## YOUR OBJECTIVE
This exercise calls for the records to be repeated in full, exactly as written.

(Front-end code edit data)
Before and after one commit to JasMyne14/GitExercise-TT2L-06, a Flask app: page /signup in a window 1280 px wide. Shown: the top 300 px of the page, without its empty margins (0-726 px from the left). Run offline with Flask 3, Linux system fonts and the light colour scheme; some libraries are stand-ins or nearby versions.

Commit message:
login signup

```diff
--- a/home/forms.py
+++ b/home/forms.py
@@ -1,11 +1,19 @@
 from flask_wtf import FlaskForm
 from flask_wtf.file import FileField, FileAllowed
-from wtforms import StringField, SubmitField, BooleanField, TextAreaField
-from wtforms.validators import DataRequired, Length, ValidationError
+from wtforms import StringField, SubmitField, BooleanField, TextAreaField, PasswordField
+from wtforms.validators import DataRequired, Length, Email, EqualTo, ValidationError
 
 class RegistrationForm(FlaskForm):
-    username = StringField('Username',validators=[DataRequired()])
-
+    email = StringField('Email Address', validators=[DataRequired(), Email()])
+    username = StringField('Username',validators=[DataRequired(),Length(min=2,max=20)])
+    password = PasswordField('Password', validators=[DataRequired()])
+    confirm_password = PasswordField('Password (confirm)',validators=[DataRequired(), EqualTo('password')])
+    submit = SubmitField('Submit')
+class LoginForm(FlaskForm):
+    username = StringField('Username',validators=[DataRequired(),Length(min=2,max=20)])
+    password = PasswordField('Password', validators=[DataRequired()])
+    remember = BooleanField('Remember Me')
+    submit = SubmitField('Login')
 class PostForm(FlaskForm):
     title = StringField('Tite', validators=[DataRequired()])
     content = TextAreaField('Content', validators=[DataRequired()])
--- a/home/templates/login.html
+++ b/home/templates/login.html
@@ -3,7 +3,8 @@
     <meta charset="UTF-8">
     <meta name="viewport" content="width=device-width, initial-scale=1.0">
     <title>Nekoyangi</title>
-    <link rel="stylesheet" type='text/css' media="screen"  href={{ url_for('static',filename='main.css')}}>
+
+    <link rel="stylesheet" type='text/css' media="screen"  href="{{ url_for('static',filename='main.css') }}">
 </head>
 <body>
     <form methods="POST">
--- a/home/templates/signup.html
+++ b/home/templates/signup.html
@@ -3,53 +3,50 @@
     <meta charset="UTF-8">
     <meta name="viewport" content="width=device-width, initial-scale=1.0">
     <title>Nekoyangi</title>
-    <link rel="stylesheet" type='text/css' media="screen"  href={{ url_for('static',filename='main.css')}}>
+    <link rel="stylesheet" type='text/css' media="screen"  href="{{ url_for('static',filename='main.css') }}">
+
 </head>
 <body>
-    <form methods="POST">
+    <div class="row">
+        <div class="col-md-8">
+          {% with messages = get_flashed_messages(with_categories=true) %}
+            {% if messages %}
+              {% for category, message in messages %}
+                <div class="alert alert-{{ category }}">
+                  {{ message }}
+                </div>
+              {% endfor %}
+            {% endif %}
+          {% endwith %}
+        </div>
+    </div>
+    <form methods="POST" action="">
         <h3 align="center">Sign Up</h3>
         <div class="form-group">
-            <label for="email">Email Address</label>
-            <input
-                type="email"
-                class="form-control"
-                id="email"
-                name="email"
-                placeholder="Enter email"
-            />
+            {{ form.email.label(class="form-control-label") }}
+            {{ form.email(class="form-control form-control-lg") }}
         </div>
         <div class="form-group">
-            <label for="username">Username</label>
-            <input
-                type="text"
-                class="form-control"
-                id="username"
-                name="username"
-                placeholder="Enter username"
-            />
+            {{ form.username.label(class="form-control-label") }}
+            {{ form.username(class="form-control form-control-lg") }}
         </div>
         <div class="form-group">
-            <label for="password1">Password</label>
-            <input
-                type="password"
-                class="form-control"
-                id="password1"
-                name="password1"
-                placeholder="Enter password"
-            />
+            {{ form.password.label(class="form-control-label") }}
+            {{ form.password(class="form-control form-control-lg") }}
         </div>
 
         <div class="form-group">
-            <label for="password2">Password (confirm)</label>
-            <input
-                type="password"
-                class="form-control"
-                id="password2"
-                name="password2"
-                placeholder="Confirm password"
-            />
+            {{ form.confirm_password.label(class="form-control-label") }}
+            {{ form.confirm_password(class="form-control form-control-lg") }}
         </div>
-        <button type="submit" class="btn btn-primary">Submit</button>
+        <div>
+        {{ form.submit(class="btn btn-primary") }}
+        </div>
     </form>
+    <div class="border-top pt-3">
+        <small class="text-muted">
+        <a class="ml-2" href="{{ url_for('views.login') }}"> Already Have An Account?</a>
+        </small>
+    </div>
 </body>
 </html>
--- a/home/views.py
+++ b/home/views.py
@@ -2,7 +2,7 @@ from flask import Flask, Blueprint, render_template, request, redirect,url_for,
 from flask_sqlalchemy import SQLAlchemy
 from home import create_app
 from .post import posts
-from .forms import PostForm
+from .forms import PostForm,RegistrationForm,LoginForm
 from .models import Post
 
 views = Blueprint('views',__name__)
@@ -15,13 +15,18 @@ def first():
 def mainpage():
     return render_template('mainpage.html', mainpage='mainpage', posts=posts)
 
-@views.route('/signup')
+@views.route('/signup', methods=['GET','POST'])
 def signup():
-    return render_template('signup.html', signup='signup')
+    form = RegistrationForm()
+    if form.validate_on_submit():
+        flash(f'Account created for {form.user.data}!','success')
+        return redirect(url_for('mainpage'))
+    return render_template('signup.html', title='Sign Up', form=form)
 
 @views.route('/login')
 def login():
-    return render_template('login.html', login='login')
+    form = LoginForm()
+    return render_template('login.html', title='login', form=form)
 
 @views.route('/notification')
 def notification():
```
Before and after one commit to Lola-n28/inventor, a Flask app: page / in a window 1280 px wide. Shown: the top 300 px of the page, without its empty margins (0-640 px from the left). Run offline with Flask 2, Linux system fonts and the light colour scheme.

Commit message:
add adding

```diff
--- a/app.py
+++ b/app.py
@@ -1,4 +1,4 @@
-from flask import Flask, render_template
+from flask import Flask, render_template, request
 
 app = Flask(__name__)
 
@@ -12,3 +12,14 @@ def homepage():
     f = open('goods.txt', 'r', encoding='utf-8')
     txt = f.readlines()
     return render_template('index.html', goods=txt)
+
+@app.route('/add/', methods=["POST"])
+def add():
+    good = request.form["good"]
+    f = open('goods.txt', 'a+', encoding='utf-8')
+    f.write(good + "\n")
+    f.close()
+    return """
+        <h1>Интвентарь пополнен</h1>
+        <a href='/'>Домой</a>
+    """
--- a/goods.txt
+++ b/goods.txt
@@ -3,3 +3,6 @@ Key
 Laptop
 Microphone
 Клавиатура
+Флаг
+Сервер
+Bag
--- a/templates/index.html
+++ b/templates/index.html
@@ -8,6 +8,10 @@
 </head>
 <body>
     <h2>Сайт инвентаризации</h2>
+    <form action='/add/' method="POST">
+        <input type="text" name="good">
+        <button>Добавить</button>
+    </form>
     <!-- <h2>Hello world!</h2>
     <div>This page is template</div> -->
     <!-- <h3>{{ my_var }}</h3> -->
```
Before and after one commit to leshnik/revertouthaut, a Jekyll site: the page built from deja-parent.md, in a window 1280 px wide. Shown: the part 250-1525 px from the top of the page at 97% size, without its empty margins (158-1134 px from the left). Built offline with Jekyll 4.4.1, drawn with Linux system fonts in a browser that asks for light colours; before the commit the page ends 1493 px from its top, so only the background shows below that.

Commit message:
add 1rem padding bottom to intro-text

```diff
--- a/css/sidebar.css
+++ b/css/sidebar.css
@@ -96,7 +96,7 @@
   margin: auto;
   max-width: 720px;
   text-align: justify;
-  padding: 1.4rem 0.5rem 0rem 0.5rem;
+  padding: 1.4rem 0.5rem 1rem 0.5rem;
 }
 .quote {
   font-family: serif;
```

## RESULT FOR THIS TASK
Before and after one commit to JasMyne14/GitExercise-TT2L-06, a Flask app: page /signup in a window 1280 px wide. Shown: the top 300 px of the page, without its empty margins (0-726 px from the left). Run offline with Flask 3, Linux system fonts and the light colour scheme; some libraries are stand-ins or nearby versions.

Commit message:
login signup

```diff
--- a/home/forms.py
+++ b/home/forms.py
@@ -1,11 +1,19 @@
 from flask_wtf import FlaskForm
 from flask_wtf.file import FileField, FileAllowed
-from wtforms import StringField, SubmitField, BooleanField, TextAreaField
-from wtforms.validators import DataRequired, Length, ValidationError
+from wtforms import StringField, SubmitField, BooleanField, TextAreaField, PasswordField
+from wtforms.validators import DataRequired, Length, Email, EqualTo, ValidationError
 
 class RegistrationForm(FlaskForm):
-    username = StringField('Username',validators=[DataRequired()])
-
+    email = StringField('Email Address', validators=[DataRequired(), Email()])
+    username = StringField('Username',validators=[DataRequired(),Length(min=2,max=20)])
+    password = PasswordField('Password', validators=[DataRequired()])
+    confirm_password = PasswordField('Password (confirm)',validators=[DataRequired(), EqualTo('password')])
+    submit = SubmitField('Submit')
+class LoginForm(FlaskForm):
+    username = StringField('Username',validators=[DataRequired(),Length(min=2,max=20)])
+    password = PasswordField('Password', validators=[DataRequired()])
+    remember = BooleanField('Remember Me')
+    submit = SubmitField('Login')
 class PostForm(FlaskForm):
     title = StringField('Tite', validators=[DataRequired()])
     content = TextAreaField('Content', validators=[DataRequired()])
--- a/home/templates/login.html
+++ b/home/templates/login.html
@@ -3,7 +3,8 @@
     <meta charset="UTF-8">
     <meta name="viewport" content="width=device-width, initial-scale=1.0">
     <title>Nekoyangi</title>
-    <link rel="stylesheet" type='text/css' media="screen"  href={{ url_for('static',filename='main.css')}}>
+
+    <link rel="stylesheet" type='text/css' media="screen"  href="{{ url_for('static',filename='main.css') }}">
 </head>
 <body>
     <form methods="POST">
--- a/home/templates/signup.html
+++ b/home/templates/signup.html
@@ -3,53 +3,50 @@
     <meta charset="UTF-8">
     <meta name="viewport" content="width=device-width, initial-scale=1.0">
     <title>Nekoyangi</title>
-    <link rel="stylesheet" type='text/css' media="screen"  href={{ url_for('static',filename='main.css')}}>
+    <link rel="stylesheet" type='text/css' media="screen"  href="{{ url_for('static',filename='main.css') }}">
+
 </head>
 <body>
-    <form methods="POST">
+    <div class="row">
+        <div class="col-md-8">
+          {% with messages = get_flashed_messages(with_categories=true) %}
+            {% if messages %}
+              {% for category, message in messages %}
+                <div class="alert alert-{{ category }}">
+                  {{ message }}
+                </div>
+              {% endfor %}
+            {% endif %}
+          {% endwith %}
+        </div>
+    </div>
+    <form methods="POST" action="">
         <h3 align="center">Sign Up</h3>
         <div class="form-group">
-            <label for="email">Email Address</label>
-            <input
-                type="email"
-                class="form-control"
-                id="email"
-                name="email"
-                placeholder="Enter email"
-            />
+            {{ form.email.label(class="form-control-label") }}
+            {{ form.email(class="form-control form-control-lg") }}
         </div>
         <div class="form-group">
-            <label for="username">Username</label>
-            <input
-                type="text"
-                class="form-control"
-                id="username"
-                name="username"
-                placeholder="Enter username"
-            />
+            {{ form.username.label(class="form-control-label") }}
+            {{ form.username(class="form-control form-control-lg") }}
         </div>
         <div class="form-group">
-            <label for="password1">Password</label>
-            <input
-                type="password"
-                class="form-control"
-                id="password1"
-                name="password1"
-                placeholder="Enter password"
-            />
+            {{ form.password.label(class="form-control-label") }}
+            {{ form.password(class="form-control form-control-lg") }}
         </div>
 
         <div class="form-group">
-            <label for="password2">Password (confirm)</label>
-            <input
-                type="password"
-                class="form-control"
-                id="password2"
-                name="password2"
-                placeholder="Confirm password"
-            />
+            {{ form.confirm_password.label(class="form-control-label") }}
+            {{ form.confirm_password(class="form-control form-control-lg") }}
         </div>
-        <button type="submit" class="btn btn-primary">Submit</button>
+        <div>
+        {{ form.submit(class="btn btn-primary") }}
+        </div>
     </form>
+    <div class="border-top pt-3">
+        <small class="text-muted">
+        <a class="ml-2" href="{{ url_for('views.login') }}"> Already Have An Account?</a>
+        </small>
+    </div>
 </body>
 </html>
--- a/home/views.py
+++ b/home/views.py
@@ -2,7 +2,7 @@ from flask import Flask, Blueprint, render_template, request, redirect,url_for,
 from flask_sqlalchemy import SQLAlchemy
 from home import create_app
 from .post import posts
-from .forms import PostForm
+from .forms import PostForm,RegistrationForm,LoginForm
 from .models import Post
 
 views = Blueprint('views',__name__)
@@ -15,13 +15,18 @@ def first():
 def mainpage():
     return render_template('mainpage.html', mainpage='mainpage', posts=posts)
 
-@views.route('/signup')
+@views.route('/signup', methods=['GET','POST'])
 def signup():
-    return render_template('signup.html', signup='signup')
+    form = RegistrationForm()
+    if form.validate_on_submit():
+        flash(f'Account created for {form.user.data}!','success')
+        return redirect(url_for('mainpage'))
+    return render_template('signup.html', title='Sign Up', form=form)
 
 @views.route('/login')
 def login():
-    return render_template('login.html', login='login')
+    form = LoginForm()
+    return render_template('login.html', title='login', form=form)
 
 @views.route('/notification')
 def notification():
```
Before and after one commit to Lola-n28/inventor, a Flask app: page / in a window 1280 px wide. Shown: the top 300 px of the page, without its empty margins (0-640 px from the left). Run offline with Flask 2, Linux system fonts and the light colour scheme.

Commit message:
add adding

```diff
--- a/app.py
+++ b/app.py
@@ -1,4 +1,4 @@
-from flask import Flask, render_template
+from flask import Flask, render_template, request
 
 app = Flask(__name__)
 
@@ -12,3 +12,14 @@ def homepage():
     f = open('goods.txt', 'r', encoding='utf-8')
     txt = f.readlines()
     return render_template('index.html', goods=txt)
+
+@app.route('/add/', methods=["POST"])
+def add():
+    good = request.form["good"]
+    f = open('goods.txt', 'a+', encoding='utf-8')
+    f.write(good + "\n")
+    f.close()
+    return """
+        <h1>Интвентарь пополнен</h1>
+        <a href='/'>Домой</a>
+    """
--- a/goods.txt
+++ b/goods.txt
@@ -3,3 +3,6 @@ Key
 Laptop
 Microphone
 Клавиатура
+Флаг
+Сервер
+Bag
--- a/templates/index.html
+++ b/templates/index.html
@@ -8,6 +8,10 @@
 </head>
 <body>
     <h2>Сайт инвентаризации</h2>
+    <form action='/add/' method="POST">
+        <input type="text" name="good">
+        <button>Добавить</button>
+    </form>
     <!-- <h2>Hello world!</h2>
     <div>This page is template</div> -->
     <!-- <h3>{{ my_var }}</h3> -->
```
Before and after one commit to leshnik/revertouthaut, a Jekyll site: the page built from deja-parent.md, in a window 1280 px wide. Shown: the part 250-1525 px from the top of the page at 97% size, without its empty margins (158-1134 px from the left). Built offline with Jekyll 4.4.1, drawn with Linux system fonts in a browser that asks for light colours; before the commit the page ends 1493 px from its top, so only the background shows below that.

Commit message:
add 1rem padding bottom to intro-text

```diff
--- a/css/sidebar.css
+++ b/css/sidebar.css
@@ -96,7 +96,7 @@
   margin: auto;
   max-width: 720px;
   text-align: justify;
-  padding: 1.4rem 0.5rem 0rem 0.5rem;
+  padding: 1.4rem 0.5rem 1rem 0.5rem;
 }
 .quote {
   font-family: serif;
```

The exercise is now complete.